When the Bundesliga returned, the Geisterspiele admittedly took some getting used to, but having football back after a two month hiatus was a much welcomed delight. T.V broadcasting companies have experimented with pre-recorded, built in crowd audio for some matches, which has been met with its fair share of criticism as a lot of people seem to prefer being able to hear the shouts from players and coaches. Still, Bundesliga football hasn’t been the same without the presence of fans, but Bayern Munich CEO Karl-Heinz Rummenigge feels that at least some fans in stadiums might be possible before the season concludes.
Speaking to Bayern’s official German-language podcast (via Az), Rummenigge said he thinks there could be a way to gradually fill stadiums “in stages.” Obviously, a number of the grounds in the Bundesliga hold capacities upwards of 70,000 fans, so filling venues is entirely out of the question right now, but Rummenigge sees a possibility to have stages of fans let back in under strict security and medical guidelines: “With high probability, we will not be allowed the fill the stadium with 75,000 people immediately.

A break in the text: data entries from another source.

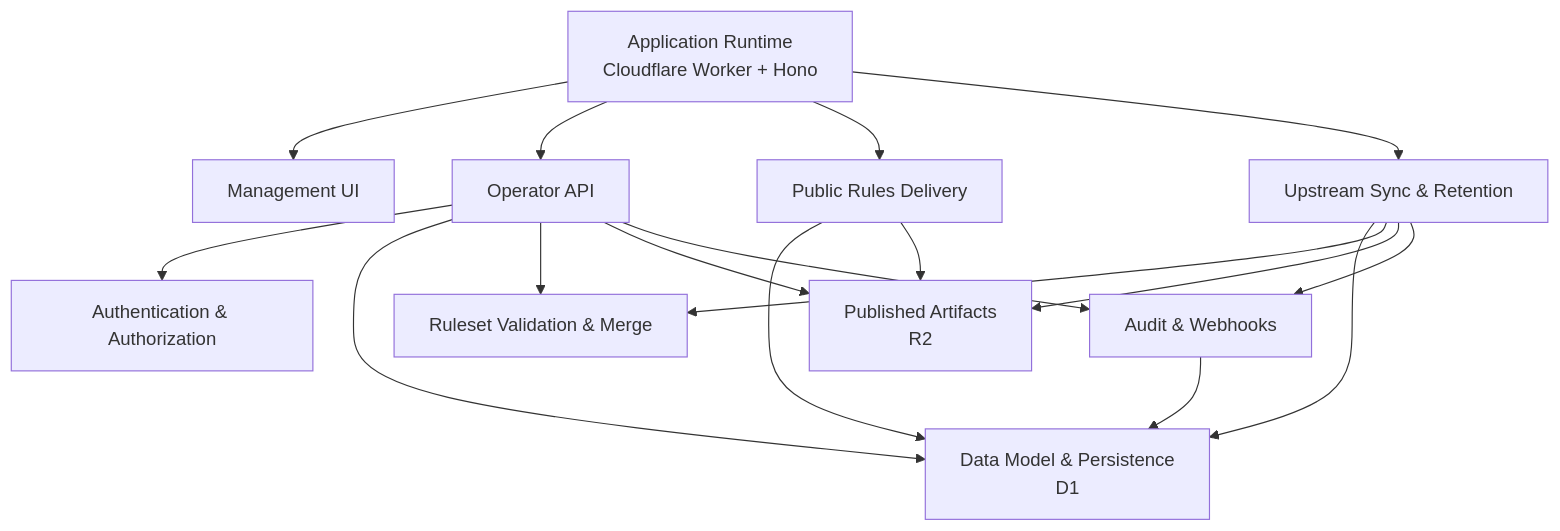
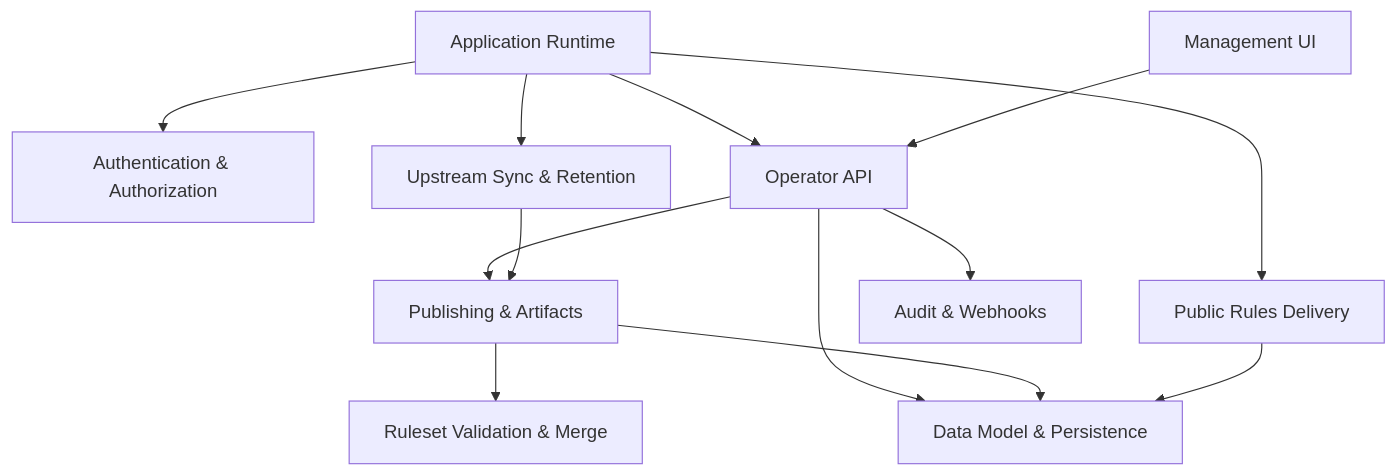
The diagram in docs/wiki/README.md (DailenG/CheckDeployManager), drawn with Mermaid before and after one commit. The commit also changed other lines of this file and 15 other files, not shown here.

````diff
--- a/docs/wiki/README.md
+++ b/docs/wiki/README.md
@@ -16,34 +16,17 @@
 ```mermaid
 flowchart TD
-  Worker[Application Runtime<br/>Cloudflare Worker + Hono]
-  UI[Management UI]
-  API[Operator API]
-  Public[Public Rules Delivery]
-  Auth[Authentication & Authorization]
-  DB[Data Model & Persistence<br/>D1]
-  R2[Published Artifacts<br/>R2]
-  Merge[Ruleset Validation & Merge]
-  Sync[Upstream Sync & Retention]
-  Audit[Audit & Webhooks]
+  Runtime[Application Runtime] --> Auth[Authentication & Authorization]
+  Runtime --> API[Operator API]
+  Runtime --> Public[Public Rules Delivery]
+  Runtime --> Sync[Upstream Sync & Retention]
 
-  Worker --> UI
-  Worker --> API
-  Worker --> Public
-  Worker --> Sync
+  UI[Management UI] --> API
+  API --> Publish[Publishing & Artifacts]
+  API --> Data[Data Model & Persistence]
+  API --> Audit[Audit & Webhooks]
 
-  API --> Auth
-  API --> DB
-  API --> Merge
-  API --> R2
-  API --> Audit
-
-  Public --> DB
-  Public --> R2
-
-  Sync --> DB
-  Sync --> Merge
-  Sync --> R2
-  Sync --> Audit
-
-  Audit --> DB
+  Sync --> Publish
+  Publish --> Merge[Ruleset Validation & Merge]
+  Publish --> Data
+  Public --> Data
 ```
````
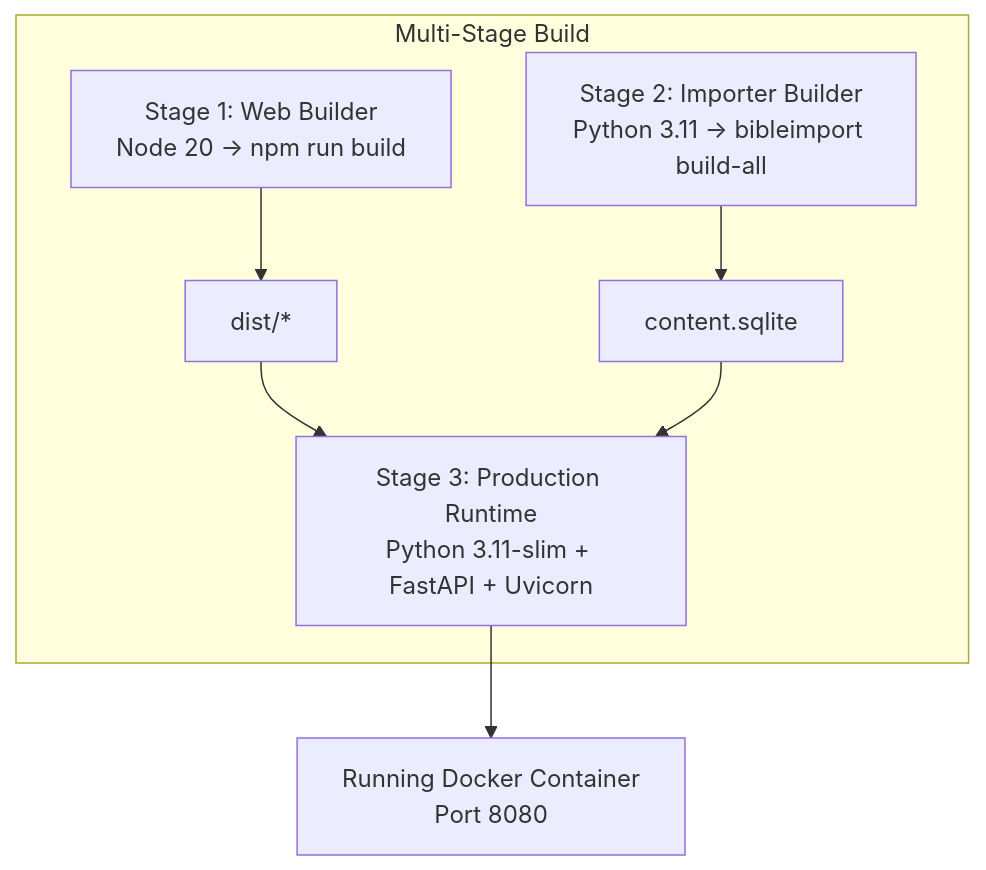
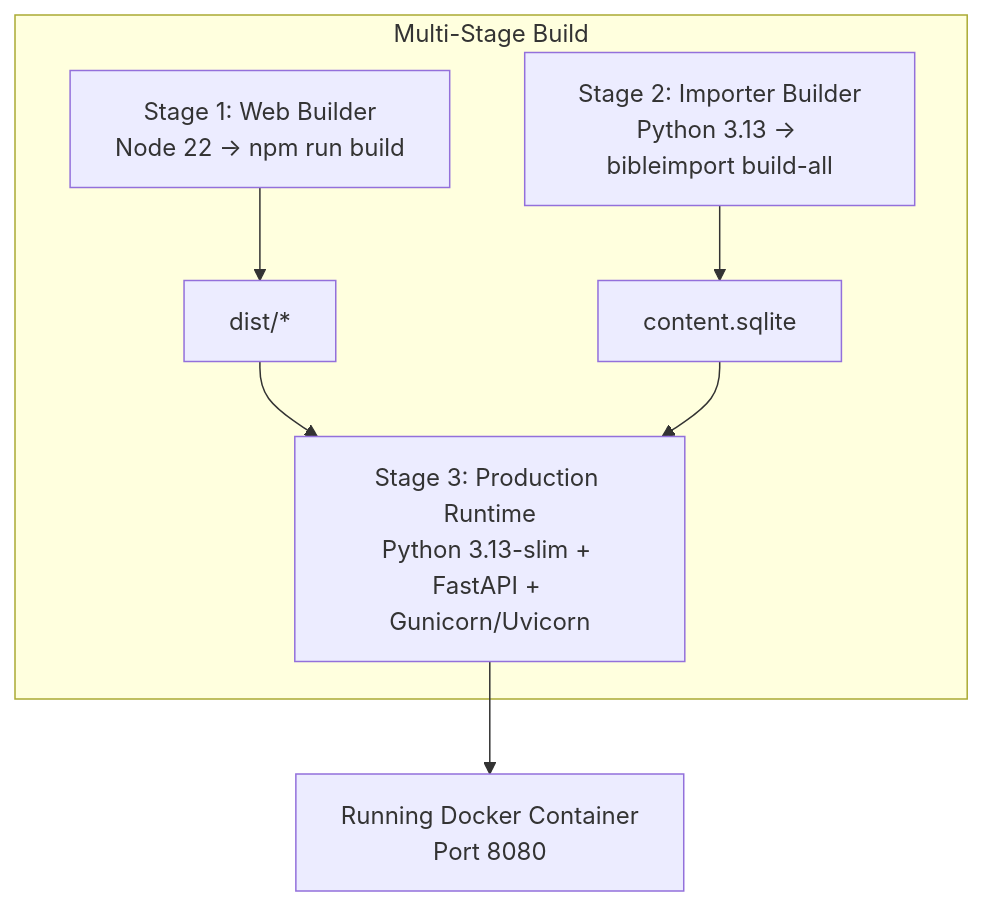
Before and after one commit to htrendafilov/DidacheDynamis: the diagram in docs/deployment/hosting-options.md, drawn with Mermaid. The commit also changed other lines of this file and 29 other files, not shown here.

````diff
--- a/docs/deployment/hosting-options.md
+++ b/docs/deployment/hosting-options.md
@@ -43,13 +48,13 @@
 ```mermaid
 flowchart TD
     subgraph Multi-Stage Build
-        Stage1[Stage 1: Web Builder\nNode 20 -> npm run build] --> Assets[dist/*]
-        Stage2[Stage 2: Importer Builder\nPython 3.11 -> bibleimport build-all] --> DBArtifact[content.sqlite]
+        Stage1[Stage 1: Web Builder\nNode 22 -> npm run build] --> Assets[dist/*]
+        Stage2[Stage 2: Importer Builder\nPython 3.13 -> bibleimport build-all] --> DBArtifact[content.sqlite]
         
-        Stage3[Stage 3: Production Runtime\nPython 3.11-slim + FastAPI + Uvicorn]
+        Stage3[Stage 3: Production Runtime\nPython 3.13-slim + FastAPI + Gunicorn/Uvicorn]
         Assets --> Stage3
         DBArtifact --> Stage3
     end
     
     Stage3 --> Container[Running Docker Container\nPort 8080]
 ```
````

It is perhaps possible, however, that we can slowly begin again under certain security and medical conditions.”
Of course, the DFL has been incredibly proactive in responding to the corona crisis, which has greatly helped the Bundesliga, 2. Liga, 3. Liga and Frauen Bundesliga be able to resume action. The blueprint for proper screening and monitoring of virus cases is there and can be utilized to allow a fraction of fans inside the stadiums. Rummenigge revealed that Bayern’s front office and board has already done some virtual planning on the matter for the Allianz Arena: “We just did some brainstorming virtually and arrived at a maximum capacity of approximately 11,000 or 12,000. That would mean: where I sit, nobody is sitting to the left, right, in front, or behind me.”
Naturally, there’s a concern as to how well the fans inside the stadiums would respect the distancing guidelines in place. There’s always a risk that a small majority of supporters may decide to not follow them. With the raw, genuine emotion involved in football, expressing said emotions can become increasingly difficult to contain, as we saw with some of the goal celebrations in the first match week of the league’s restart. Rummenigge admitted this is the one area they’ve really had to look at closely to try and come up with the best preventative maintenance: “Soccer is an emotional game, and when a goal is scored, fans hugged and cheered. And that is the big question, how you organize it so that we stay disciplined despite the emotionality.”